__WHAT YOU HAVE TO DO__
Write out every line below that contains "design".

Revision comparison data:
-----
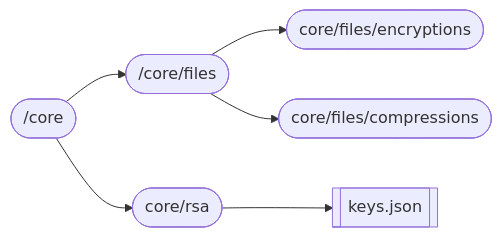
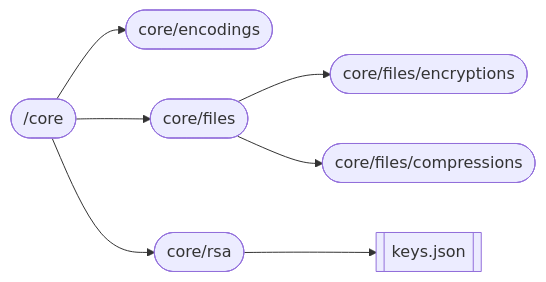
One commit to Ashwin-Dara/Nimbus-API changed the diagram in design/Design.MD. Above: the diagram before and after it, drawn with Mermaid. The commit also changed other lines of this file and 3 other files, not shown here.

````diff
--- a/design/Design.MD
+++ b/design/Design.MD
@@ -51,11 +84,15 @@
 ```mermaid 
 flowchart LR; 
 encs([core/files/encryptions])
 compress([core/files/compressions])
-core([/core]) --> files([/core/files])
+maps([core/encodings])
+
+core([/core]) --> files([core/files])
 pub([core/rsa])
+
 core --> pub
 files --> encs 
 files --> compress
 pub --> keys[[keys.json]]
+core --> maps
 ```
````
-----
__TASK RESPONSE__
One commit to Ashwin-Dara/Nimbus-API changed the diagram in design/Design.MD. Above: the diagram before and after it, drawn with Mermaid. The commit also changed other lines of this file and 3 other files, not shown here.
--- a/design/Design.MD
+++ b/design/Design.MD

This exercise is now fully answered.